## TASK OBJECTIVE
When you give the entries again, keep every word as it stands and drop the pictures.
══ DATA TO EXAMINE
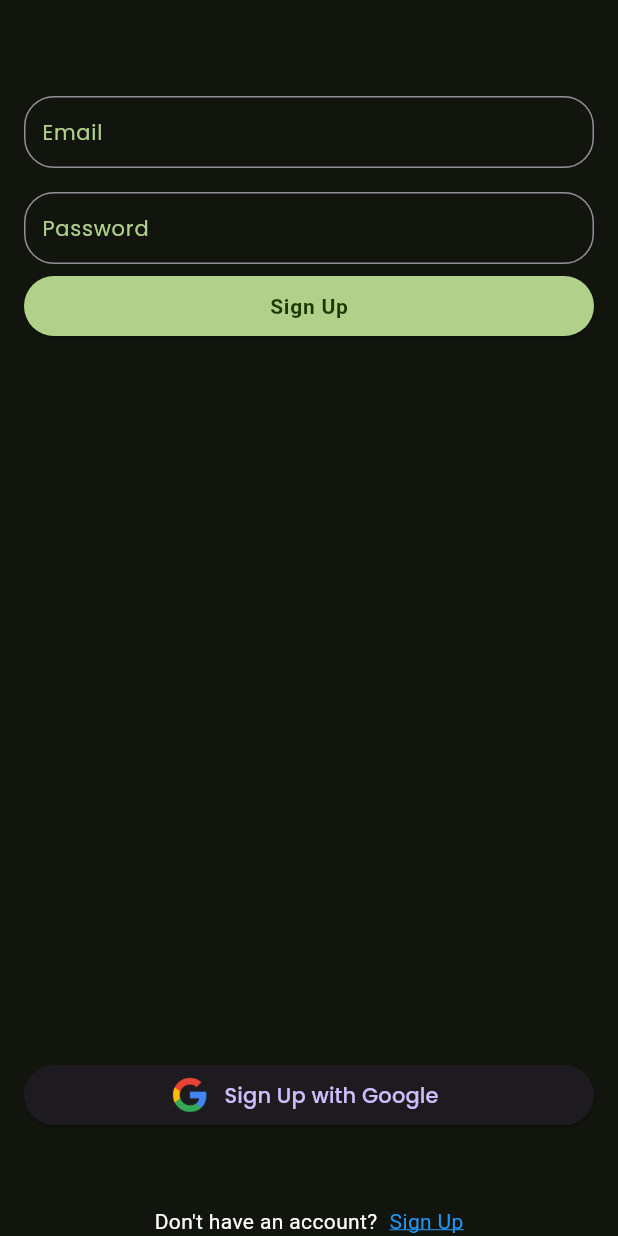
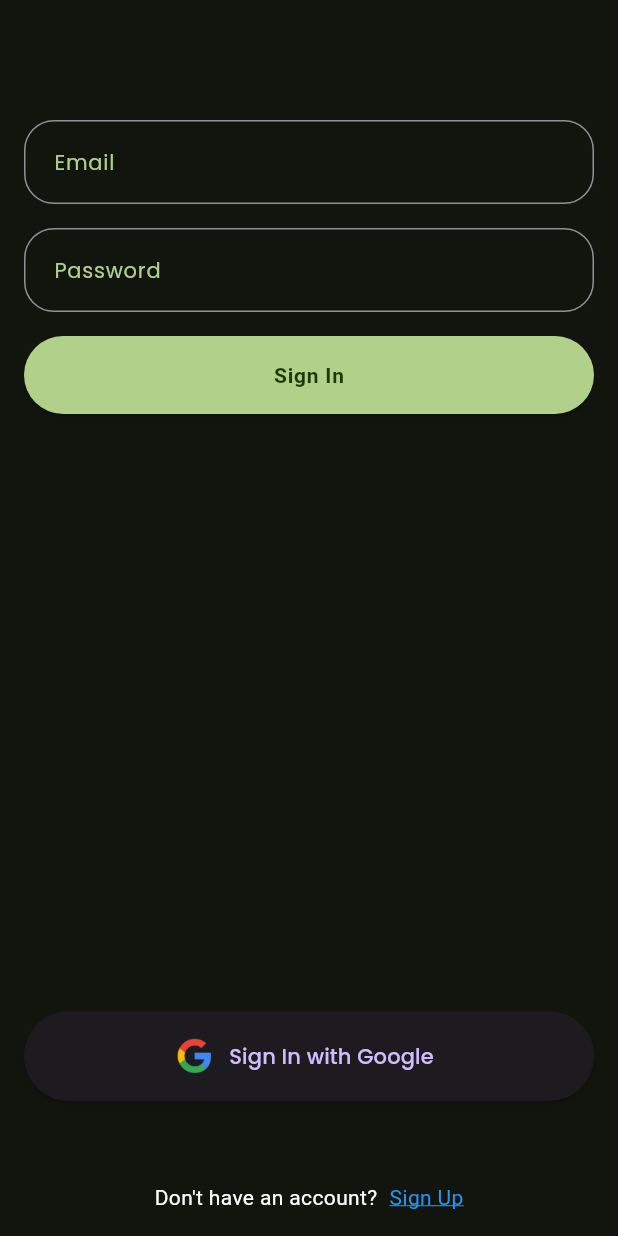
Before and after one commit to Zeref101/Next-Stop, a Flutter app: the screen it shows after launch, after a tap on "Sign In", on a phone screen of 412 x 824 dp. Run offline on Flutter 3.47's test engine with Material 3 defaults, Android fonts, the phone set to English and light mode, and no system bars.

Commit message:
feat: Increase padding in sign up form fields
The commit increases the vertical and horizontal padding in the sign up form fields to improve the spacing and make it more visually appealing.

```diff
--- a/lib/screens/sign_in.dart
+++ b/lib/screens/sign_in.dart
@@ -47,13 +47,13 @@ class _SignInScreen extends State<SignInScreen> {
                 mainAxisAlignment: MainAxisAlignment.center,
                 crossAxisAlignment: CrossAxisAlignment.center,
                 children: [
-                  const SizedBox(height: 16),
+                  const SizedBox(height: 32),
                   TextFormField(
                     controller: _emailController,
                     decoration: InputDecoration(
                         labelText: 'Email',
                         contentPadding: EdgeInsets.symmetric(
-                            vertical: 8.0, horizontal: 8.0),
+                            vertical: 16.0, horizontal: 16.0),
                         labelStyle: const TextStyle(
                             color: Pallet.primaryColor,
                             fontFamily: 'Poppins',
@@ -73,7 +73,7 @@ class _SignInScreen extends State<SignInScreen> {
                     decoration: InputDecoration(
                         labelText: 'Password',
                         contentPadding: EdgeInsets.symmetric(
-                            vertical: 8.0, horizontal: 8.0),
+                            vertical: 16.0, horizontal: 16.0),
                         labelStyle: const TextStyle(
                             color: Pallet.primaryColor,
                             fontFamily: 'Poppins',
@@ -89,13 +89,13 @@ class _SignInScreen extends State<SignInScreen> {
                     obscureText: true, // Hides the password
                   ),
                   Padding(
-                    padding: const EdgeInsets.only(top: 4.0),
+                    padding: const EdgeInsets.only(top: 16.0),
                     child: SizedBox(
                       width: double.infinity,
                       child: ElevatedButton(
                         onPressed: _handleSubmit,
                         child: const Text(
-                          'Sign Up',
+                          'Sign In',
                           style: TextStyle(
                               color: Pallet.onPrimaryColor,
                               letterSpacing: 0.5,
@@ -105,7 +105,9 @@ class _SignInScreen extends State<SignInScreen> {
                             backgroundColor:
                                 WidgetStateProperty.all(Pallet.primaryColor),
                             overlayColor: WidgetStateProperty.all(
-                                Pallet.onHoldButtonColor.withOpacity(0.5))),
+                                Pallet.onHoldButtonColor.withOpacity(0.5)),
+                            padding: WidgetStateProperty.all(
+                                EdgeInsets.symmetric(vertical: 16))),
                       ),
                     ),
                   )
@@ -120,7 +122,7 @@ class _SignInScreen extends State<SignInScreen> {
                     left: 16.0, right: 16.0, bottom: 54.0),
                 child: SizedBox(
                     width: double.infinity,
-                    height: 40,
+                    height: 60,
                     child: InkWell(
                       onLongPress: () {
                         // print("Long Pressed");
@@ -138,7 +140,7 @@ class _SignInScreen extends State<SignInScreen> {
                             height: 30,
                           ),
                           label: const Text(
-                            "Sign Up with Google",
+                            "Sign In with Google",
                             style:
                                 TextStyle(fontSize: 14, fontFamily: 'Poppins'),
                           ),
@@ -146,7 +148,9 @@ class _SignInScreen extends State<SignInScreen> {
                       ),
                     )),
               ),
-              Row(
+              Padding(
+                padding: const EdgeInsets.only(bottom: 16),
+                child: Row(
                   mainAxisAlignment: MainAxisAlignment.center,
                   crossAxisAlignment: CrossAxisAlignment.center,
                   children: [
@@ -157,7 +161,8 @@ class _SignInScreen extends State<SignInScreen> {
                     InkWell(
                       onTap: () {
                         Navigator.of(context).pushReplacement(PageRouteBuilder(
-                        pageBuilder: (context, animation, secondaryAnimation) =>
+                          pageBuilder: (context, animation,
+                                  secondaryAnimation) =>
                               SignUpScreen(), // Replace SignUpScreen with the actual class of your sign-up screen
                           transitionsBuilder:
                               (context, animation, secondaryAnimation, child) {
@@ -185,6 +190,7 @@ class _SignInScreen extends State<SignInScreen> {
                       ),
                     )
                   ],
+                ),
               )
             ],
           ),
--- a/lib/screens/sign_up.dart
+++ b/lib/screens/sign_up.dart
@@ -54,7 +54,7 @@ class _SignUpScreen extends State<SignUpScreen> {
                     decoration: InputDecoration(
                         labelText: 'Username',
                         contentPadding: EdgeInsets.symmetric(
-                            vertical: 8.0, horizontal: 8.0),
+                            vertical: 16.0, horizontal: 16.0),
                         labelStyle: const TextStyle(
                             color: Pallet.primaryColor,
                             fontFamily: 'Poppins',
@@ -73,7 +73,7 @@ class _SignUpScreen extends State<SignUpScreen> {
                     decoration: InputDecoration(
                         labelText: 'Email',
                         contentPadding: EdgeInsets.symmetric(
-                            vertical: 8.0, horizontal: 8.0),
+                            vertical: 16.0, horizontal: 16.0),
                         labelStyle: const TextStyle(
                             color: Pallet.primaryColor,
                             fontFamily: 'Poppins',
@@ -93,7 +93,7 @@ class _SignUpScreen extends State<SignUpScreen> {
                     decoration: InputDecoration(
                         labelText: 'Password',
                         contentPadding: EdgeInsets.symmetric(
-                            vertical: 8.0, horizontal: 8.0),
+                            vertical: 16.0, horizontal: 16.0),
                         labelStyle: const TextStyle(
                             color: Pallet.primaryColor,
                             fontFamily: 'Poppins',
@@ -109,7 +109,7 @@ class _SignUpScreen extends State<SignUpScreen> {
                     obscureText: true, // Hides the password
                   ),
                   Padding(
-                    padding: const EdgeInsets.only(top: 4.0),
+                    padding: const EdgeInsets.only(top: 16.0),
                     child: SizedBox(
                       width: double.infinity,
                       child: ElevatedButton(
@@ -122,6 +122,8 @@ class _SignUpScreen extends State<SignUpScreen> {
                               fontWeight: FontWeight.bold),
                         ),
                         style: ButtonStyle(
+                            padding: WidgetStateProperty.all(
+                                EdgeInsets.symmetric(vertical: 16)),
                             backgroundColor:
                                 WidgetStateProperty.all(Pallet.primaryColor),
                             overlayColor: WidgetStateProperty.all(
@@ -140,7 +142,7 @@ class _SignUpScreen extends State<SignUpScreen> {
                     left: 16.0, right: 16.0, bottom: 54.0),
                 child: SizedBox(
                     width: double.infinity,
-                    height: 40,
+                    height: 60,
                     child: InkWell(
                       onLongPress: () {
                         // print("Long Pressed");
@@ -166,7 +168,9 @@ class _SignUpScreen extends State<SignUpScreen> {
                       ),
                     )),
               ),
-              Row(
+              Padding(
+                padding: const EdgeInsets.only(bottom: 16),
+                child: Row(
                   mainAxisAlignment: MainAxisAlignment.center,
                   crossAxisAlignment: CrossAxisAlignment.center,
                   children: [
@@ -177,7 +181,8 @@ class _SignUpScreen extends State<SignUpScreen> {
                     InkWell(
                       onTap: () {
                         Navigator.of(context).pushReplacement(PageRouteBuilder(
-                        pageBuilder: (context, animation, secondaryAnimation) =>
+                          pageBuilder: (context, animation,
+                                  secondaryAnimation) =>
                               SignInScreen(), // Replace SignUpScreen with the actual class of your sign-up screen
                           transitionsBuilder:
                               (context, animation, secondaryAnimation, child) {
@@ -205,6 +210,7 @@ class _SignUpScreen extends State<SignUpScreen> {
                       ),
                     )
                   ],
+                ),
               )
             ],
           ),
```
Lines whose indentation alone changed are shown as unchanged.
════
## EXERCISE ANSWER
Before and after one commit to Zeref101/Next-Stop, a Flutter app: the screen it shows after launch, after a tap on "Sign In", on a phone screen of 412 x 824 dp. Run offline on Flutter 3.47's test engine with Material 3 defaults, Android fonts, the phone set to English and light mode, and no system bars.

Commit message:
feat: Increase padding in sign up form fields
The commit increases the vertical and horizontal padding in the sign up form fields to improve the spacing and make it more visually appealing.

```diff
--- a/lib/screens/sign_in.dart
+++ b/lib/screens/sign_in.dart
@@ -47,13 +47,13 @@ class _SignInScreen extends State<SignInScreen> {
                 mainAxisAlignment: MainAxisAlignment.center,
                 crossAxisAlignment: CrossAxisAlignment.center,
                 children: [
-                  const SizedBox(height: 16),
+                  const SizedBox(height: 32),
                   TextFormField(
                     controller: _emailController,
                     decoration: InputDecoration(
                         labelText: 'Email',
                         contentPadding: EdgeInsets.symmetric(
-                            vertical: 8.0, horizontal: 8.0),
+                            vertical: 16.0, horizontal: 16.0),
                         labelStyle: const TextStyle(
                             color: Pallet.primaryColor,
                             fontFamily: 'Poppins',
@@ -73,7 +73,7 @@ class _SignInScreen extends State<SignInScreen> {
                     decoration: InputDecoration(
                         labelText: 'Password',
                         contentPadding: EdgeInsets.symmetric(
-                            vertical: 8.0, horizontal: 8.0),
+                            vertical: 16.0, horizontal: 16.0),
                         labelStyle: const TextStyle(
                             color: Pallet.primaryColor,
                             fontFamily: 'Poppins',
@@ -89,13 +89,13 @@ class _SignInScreen extends State<SignInScreen> {
                     obscureText: true, // Hides the password
                   ),
                   Padding(
-                    padding: const EdgeInsets.only(top: 4.0),
+                    padding: const EdgeInsets.only(top: 16.0),
                     child: SizedBox(
                       width: double.infinity,
                       child: ElevatedButton(
                         onPressed: _handleSubmit,
                         child: const Text(
-                          'Sign Up',
+                          'Sign In',
                           style: TextStyle(
                               color: Pallet.onPrimaryColor,
                               letterSpacing: 0.5,
@@ -105,7 +105,9 @@ class _SignInScreen extends State<SignInScreen> {
                             backgroundColor:
                                 WidgetStateProperty.all(Pallet.primaryColor),
                             overlayColor: WidgetStateProperty.all(
-                                Pallet.onHoldButtonColor.withOpacity(0.5))),
+                                Pallet.onHoldButtonColor.withOpacity(0.5)),
+                            padding: WidgetStateProperty.all(
+                                EdgeInsets.symmetric(vertical: 16))),
                       ),
                     ),
                   )
@@ -120,7 +122,7 @@ class _SignInScreen extends State<SignInScreen> {
                     left: 16.0, right: 16.0, bottom: 54.0),
                 child: SizedBox(
                     width: double.infinity,
-                    height: 40,
+                    height: 60,
                     child: InkWell(
                       onLongPress: () {
                         // print("Long Pressed");
@@ -138,7 +140,7 @@ class _SignInScreen extends State<SignInScreen> {
                             height: 30,
                           ),
                           label: const Text(
-                            "Sign Up with Google",
+                            "Sign In with Google",
                             style:
                                 TextStyle(fontSize: 14, fontFamily: 'Poppins'),
                           ),
@@ -146,7 +148,9 @@ class _SignInScreen extends State<SignInScreen> {
                       ),
                     )),
               ),
-              Row(
+              Padding(
+                padding: const EdgeInsets.only(bottom: 16),
+                child: Row(
                   mainAxisAlignment: MainAxisAlignment.center,
                   crossAxisAlignment: CrossAxisAlignment.center,
                   children: [
@@ -157,7 +161,8 @@ class _SignInScreen extends State<SignInScreen> {
                     InkWell(
                       onTap: () {
                         Navigator.of(context).pushReplacement(PageRouteBuilder(
-                        pageBuilder: (context, animation, secondaryAnimation) =>
+                          pageBuilder: (context, animation,
+                                  secondaryAnimation) =>
                               SignUpScreen(), // Replace SignUpScreen with the actual class of your sign-up screen
                           transitionsBuilder:
                               (context, animation, secondaryAnimation, child) {
@@ -185,6 +190,7 @@ class _SignInScreen extends State<SignInScreen> {
                       ),
                     )
                   ],
+                ),
               )
             ],
           ),
--- a/lib/screens/sign_up.dart
+++ b/lib/screens/sign_up.dart
@@ -54,7 +54,7 @@ class _SignUpScreen extends State<SignUpScreen> {
                     decoration: InputDecoration(
                         labelText: 'Username',
                         contentPadding: EdgeInsets.symmetric(
-                            vertical: 8.0, horizontal: 8.0),
+                            vertical: 16.0, horizontal: 16.0),
                         labelStyle: const TextStyle(
                             color: Pallet.primaryColor,
                             fontFamily: 'Poppins',
@@ -73,7 +73,7 @@ class _SignUpScreen extends State<SignUpScreen> {
                     decoration: InputDecoration(
                         labelText: 'Email',
                         contentPadding: EdgeInsets.symmetric(
-                            vertical: 8.0, horizontal: 8.0),
+                            vertical: 16.0, horizontal: 16.0),
                         labelStyle: const TextStyle(
                             color: Pallet.primaryColor,
                             fontFamily: 'Poppins',
@@ -93,7 +93,7 @@ class _SignUpScreen extends State<SignUpScreen> {
                     decoration: InputDecoration(
                         labelText: 'Password',
                         contentPadding: EdgeInsets.symmetric(
-                            vertical: 8.0, horizontal: 8.0),
+                            vertical: 16.0, horizontal: 16.0),
                         labelStyle: const TextStyle(
                             color: Pallet.primaryColor,
                             fontFamily: 'Poppins',
@@ -109,7 +109,7 @@ class _SignUpScreen extends State<SignUpScreen> {
                     obscureText: true, // Hides the password
                   ),
                   Padding(
-                    padding: const EdgeInsets.only(top: 4.0),
+                    padding: const EdgeInsets.only(top: 16.0),
                     child: SizedBox(
                       width: double.infinity,
                       child: ElevatedButton(
@@ -122,6 +122,8 @@ class _SignUpScreen extends State<SignUpScreen> {
                               fontWeight: FontWeight.bold),
                         ),
                         style: ButtonStyle(
+                            padding: WidgetStateProperty.all(
+                                EdgeInsets.symmetric(vertical: 16)),
                             backgroundColor:
                                 WidgetStateProperty.all(Pallet.primaryColor),
                             overlayColor: WidgetStateProperty.all(
@@ -140,7 +142,7 @@ class _SignUpScreen extends State<SignUpScreen> {
                     left: 16.0, right: 16.0, bottom: 54.0),
                 child: SizedBox(
                     width: double.infinity,
-                    height: 40,
+                    height: 60,
                     child: InkWell(
                       onLongPress: () {
                         // print("Long Pressed");
@@ -166,7 +168,9 @@ class _SignUpScreen extends State<SignUpScreen> {
                       ),
                     )),
               ),
-              Row(
+              Padding(
+                padding: const EdgeInsets.only(bottom: 16),
+                child: Row(
                   mainAxisAlignment: MainAxisAlignment.center,
                   crossAxisAlignment: CrossAxisAlignment.center,
                   children: [
@@ -177,7 +181,8 @@ class _SignUpScreen extends State<SignUpScreen> {
                     InkWell(
                       onTap: () {
                         Navigator.of(context).pushReplacement(PageRouteBuilder(
-                        pageBuilder: (context, animation, secondaryAnimation) =>
+                          pageBuilder: (context, animation,
+                                  secondaryAnimation) =>
                               SignInScreen(), // Replace SignUpScreen with the actual class of your sign-up screen
                           transitionsBuilder:
                               (context, animation, secondaryAnimation, child) {
@@ -205,6 +210,7 @@ class _SignUpScreen extends State<SignUpScreen> {
                       ),
                     )
                   ],
+                ),
               )
             ],
           ),
```
Lines whose indentation alone changed are shown as unchanged.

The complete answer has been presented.